Speaking of buildings, they will once again be completely destructible, and the sledgehammer will make a glorious and much-needed return. What’s more, some of the new enemies feed off of Earth’s structures, which gives you another reason to smash everything in sight to pieces (as if you needed one).
There will be updates in other areas as well. Not surprisingly, there will be a slew of new enemies to kill, most of which are aliens with a Dead Space vibe to them. The Creepers, for example, are a fairly weak enemy that spews venom and attacks in groups. The Ravagers are more nimble, jumping from place to place and attacking from a distance.

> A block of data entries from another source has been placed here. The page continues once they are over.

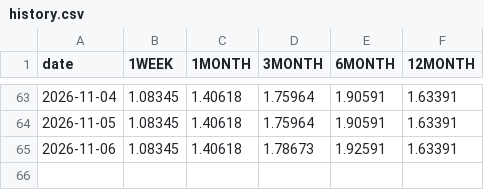
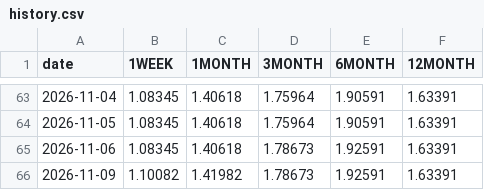
Before and after one commit to ryotaweave/tibor-teams-bot, a CSV file: state/history.csv, drawn as a sheet; only a part is shown, gaps mark what is left out.

```diff
--- a/state/history.csv
+++ b/state/history.csv
@@ -65 +65,2 @@ date,1WEEK,1MONTH,3MONTH,6MONTH,12MONTH
 2026-11-06,1.08345,1.40618,1.78673,1.92591,1.63391
+2026-11-09,1.10082,1.41982,1.78673,1.92591,1.63391
```
Also changed, not shown: 1 other file.
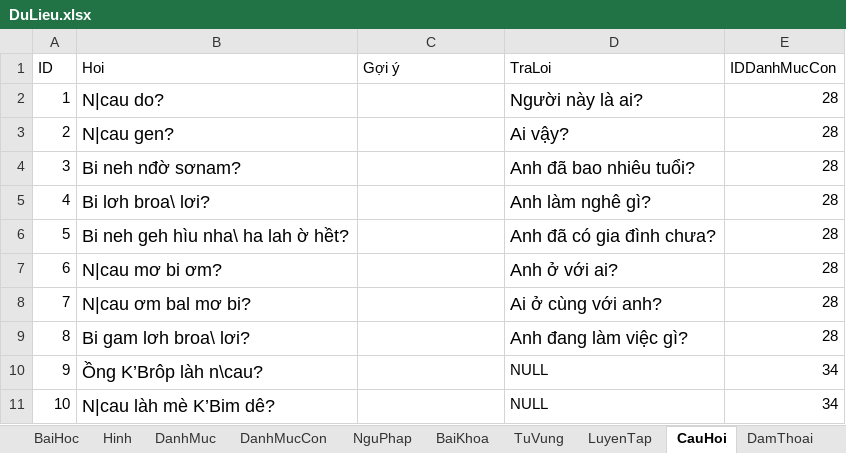
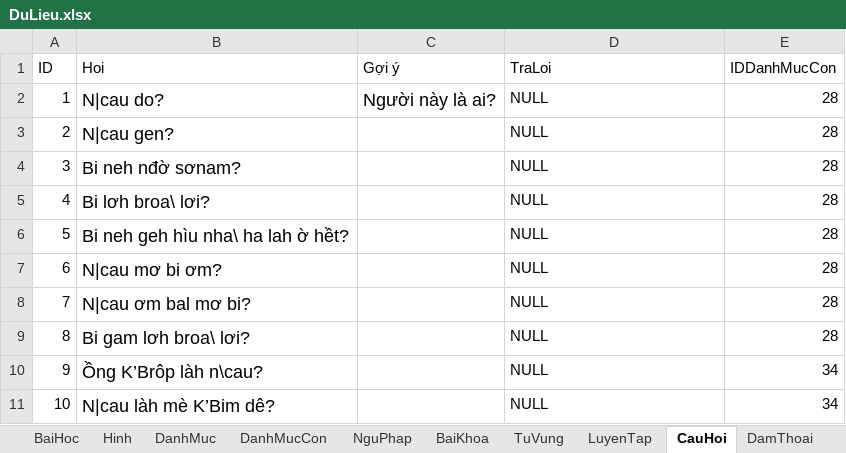
Before and after one commit to khanhvinhit/Do-An, an Excel workbook: THESIS/DuLieu.xlsx, sheet CauHoi, drawn as a sheet; only a part is shown; values as stored, in another font and other column widths than the file's, no borders; the diff names each change by its address in the sheet, - before the commit and + after, or states it on an @@ line.

```diff
--- a/THESIS/DuLieu.xlsx (sheet CauHoi)
+++ b/THESIS/DuLieu.xlsx (sheet CauHoi)
-C2 (Gợi ý): (empty)
+C2 (Gợi ý): Người này là ai?
-D2 (TraLoi): Người này là ai?
+D2 (TraLoi): NULL
@@ D2:D9 text size: smaller @@
-D3 (TraLoi): Ai vậy?
+D3 (TraLoi): NULL
-D4 (TraLoi): Anh đã bao nhiêu tuổi?
+D4 (TraLoi): NULL
-D5 (TraLoi): Anh làm nghê gì?
+D5 (TraLoi): NULL
-D6 (TraLoi): Anh đã có gia đình chưa?
+D6 (TraLoi): NULL
-D7 (TraLoi): Anh ở với ai?
+D7 (TraLoi): NULL
-D8 (TraLoi): Ai ở cùng với anh?
+D8 (TraLoi): NULL
-D9 (TraLoi): Anh đang làm việc gì?
+D9 (TraLoi): NULL
```
Also changed, not shown: sheet DanhMucCon, sheet DanhMuc, sheet BaiHoc, sheet Hinh, 28 other files.
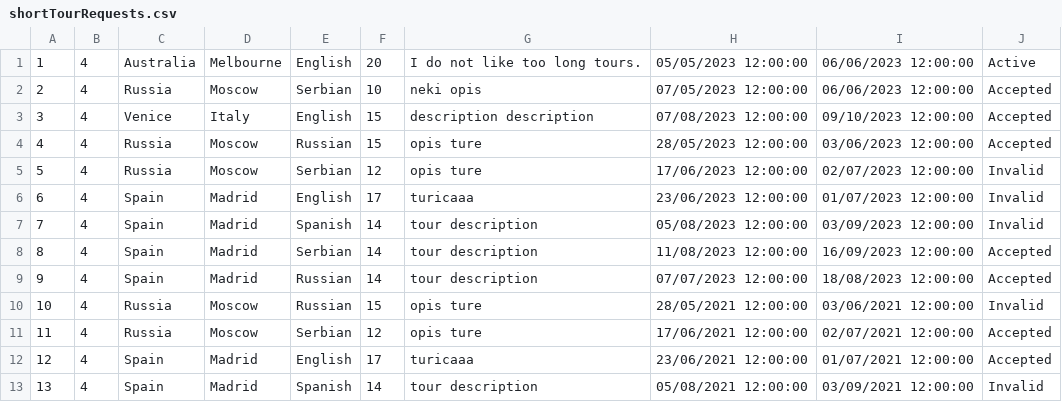
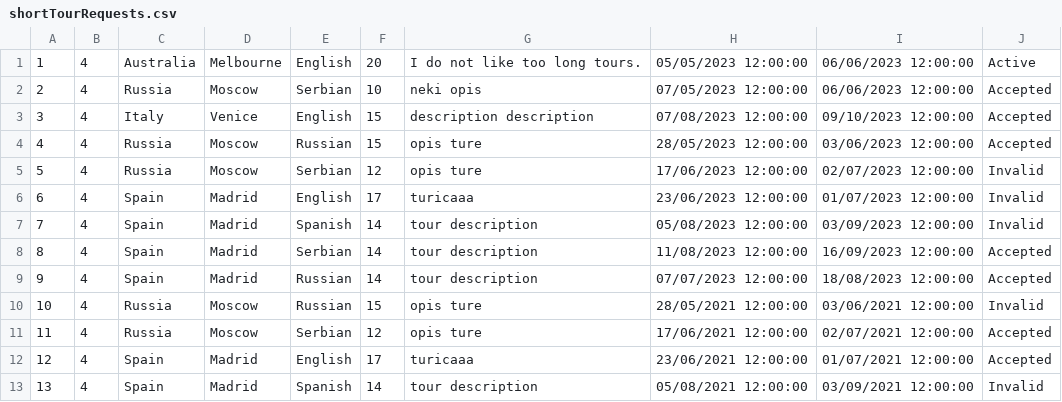
Before and after one commit to urosjevtic/SIMS-project, a CSV file: InitialProject/InitialProject/Resources/Data/shortTourRequests.csv, drawn as a sheet.

```diff
--- a/InitialProject/InitialProject/Resources/Data/shortTourRequests.csv
+++ b/InitialProject/InitialProject/Resources/Data/shortTourRequests.csv
@@ -2,3 +2,3 @@
 2|4|Russia|Moscow|Serbian|10|neki opis|07/05/2023 12:00:00|06/06/2023 12:00:00|Accepted
-3|4|Venice|Italy|English|15|description description|07/08/2023 12:00:00|09/10/2023 12:00:00|Accepted
+3|4|Italy|Venice|English|15|description description|07/08/2023 12:00:00|09/10/2023 12:00:00|Accepted
 4|4|Russia|Moscow|Russian|15|opis ture|28/05/2023 12:00:00|03/06/2023 12:00:00|Accepted
```
Also changed, not shown: 3 other files.
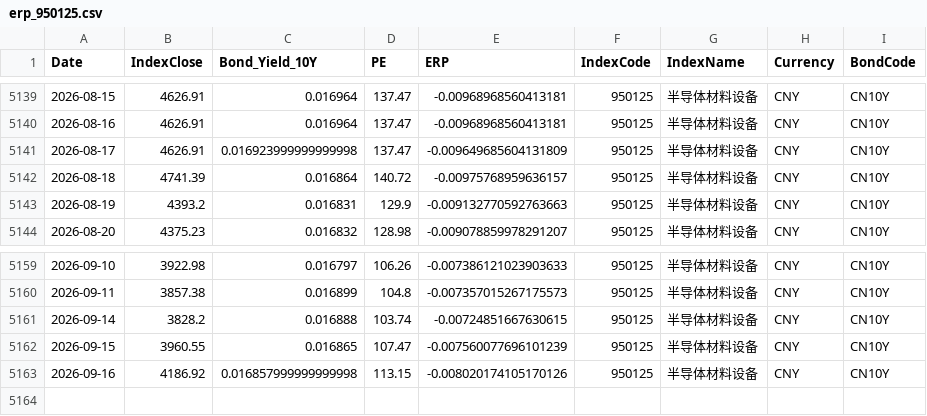
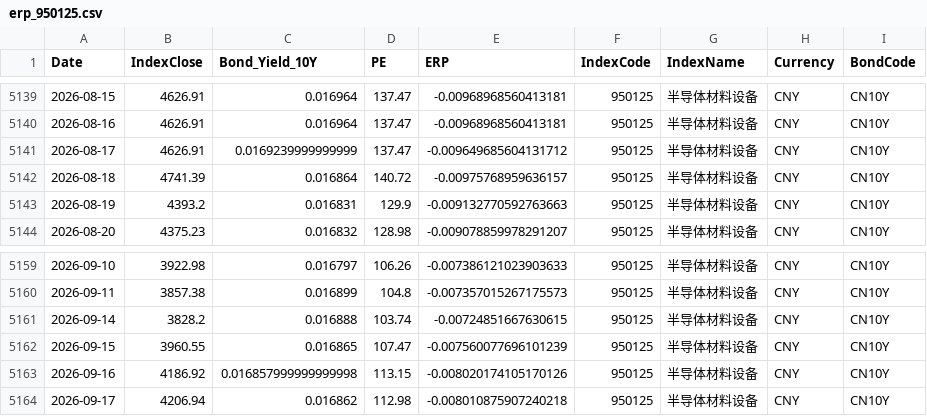
Before and after one commit to ChiaraVan1/equity-risk-premium-monitor, a CSV file: data/erp_950125.csv, drawn as a sheet; only a part is shown, gaps mark what is left out.

```diff
--- a/data/erp_950125.csv
+++ b/data/erp_950125.csv
@@ -5140,3 +5140,3 @@
 2026-08-16,4626.91,0.016964,137.47,-0.00968968560413181,950125,半导体材料设备,CNY,CN10Y
-2026-08-17,4626.91,0.016923999999999998,137.47,-0.009649685604131809,950125,半导体材料设备,CNY,CN10Y
+2026-08-17,4626.91,0.0169239999999999,137.47,-0.009649685604131712,950125,半导体材料设备,CNY,CN10Y
 2026-08-18,4741.39,0.016864,140.72,-0.00975768959636157,950125,半导体材料设备,CNY,CN10Y
@@ -5163 +5163,2 @@
 2026-09-16,4186.92,0.016857999999999998,113.15,-0.008020174105170126,950125,半导体材料设备,CNY,CN10Y
+2026-09-17,4206.94,0.016862,112.98,-0.008010875907240218,950125,半导体材料设备,CNY,CN10Y
```
Also changed, not shown: data/erp_399967.csv, data/erp_930633.csv, 26 other files.
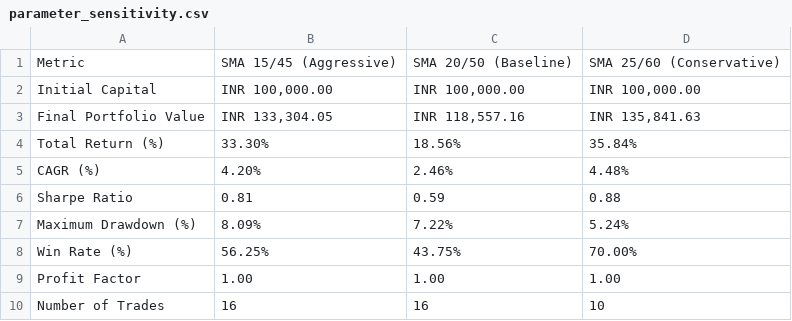
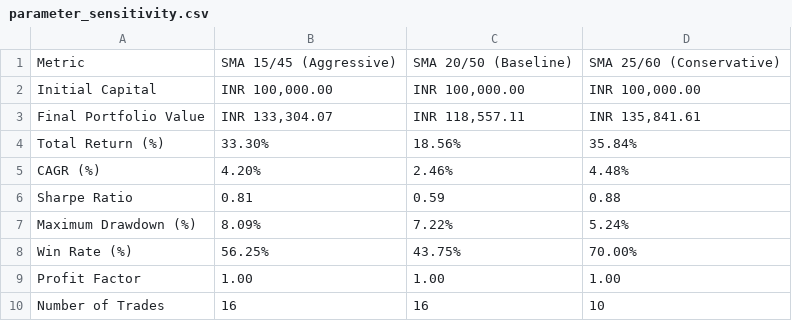
Before and after one commit to Arayan713321/quant-strategy-lab, a CSV file: results/parameter_sensitivity.csv, drawn as a sheet.

```diff
--- a/results/parameter_sensitivity.csv
+++ b/results/parameter_sensitivity.csv
@@ -2,3 +2,3 @@ Metric,SMA 15/45 (Aggressive),SMA 20/50 (Baseline),SMA 25/60 (Conservative)
 Initial Capital,"INR 100,000.00","INR 100,000.00","INR 100,000.00"
-Final Portfolio Value,"INR 133,304.05","INR 118,557.16","INR 135,841.63"
+Final Portfolio Value,"INR 133,304.07","INR 118,557.11","INR 135,841.61"
 Total Return (%),33.30%,18.56%,35.84%
```
Also changed, not shown: results/baseline_equity_curve.csv, results/baseline_metrics.csv, 7 other files.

Weapons will be extensively upgradeable. The Nano Forge has been passed down through the family to Darius, and it will be even more powerful than it was last time around — it used to be a purely destructive force, but now it can be used to repair structures, including cover and bridges. The Singularity Bomb is now long-range, and a new Plasma Beam allows you to cut through enemies and structures with the precision of a laser. Also, there’s the Exo suit, which reminds us of a Super Mario invincibility star; it allows you to crash through enemies and structures, and has a gun attached to boot. There will also be a knockoff of Gears of War’s Horde mode that allows four players to fight endless waves of baddies.
Also, the developers have promised a few treats to their longtime fans. While the game never explicitly says what the aliens were doing sealed in the cave, there will be enough hints that series devotees can figure it out.
One last interesting factoid: The years between Guerrilla and Armageddon will be filled in by a live-action TV movie on Syfy, which will air in May.
Red Faction has seen a lot more evolution than most other franchises do, and we respect Volition for continuing that tradition with Armageddon. We’re a little worried that the combination of alien enemies and a post-apocalyptic world might make this entry feel a little generic, but there are some interesting gameplay updates here, and we’re thrilled to be able to smash buildings with a sledgehammer once again. At any rate, Volition’s track record with Red Faction earns them the benefit of the doubt until the final product is available.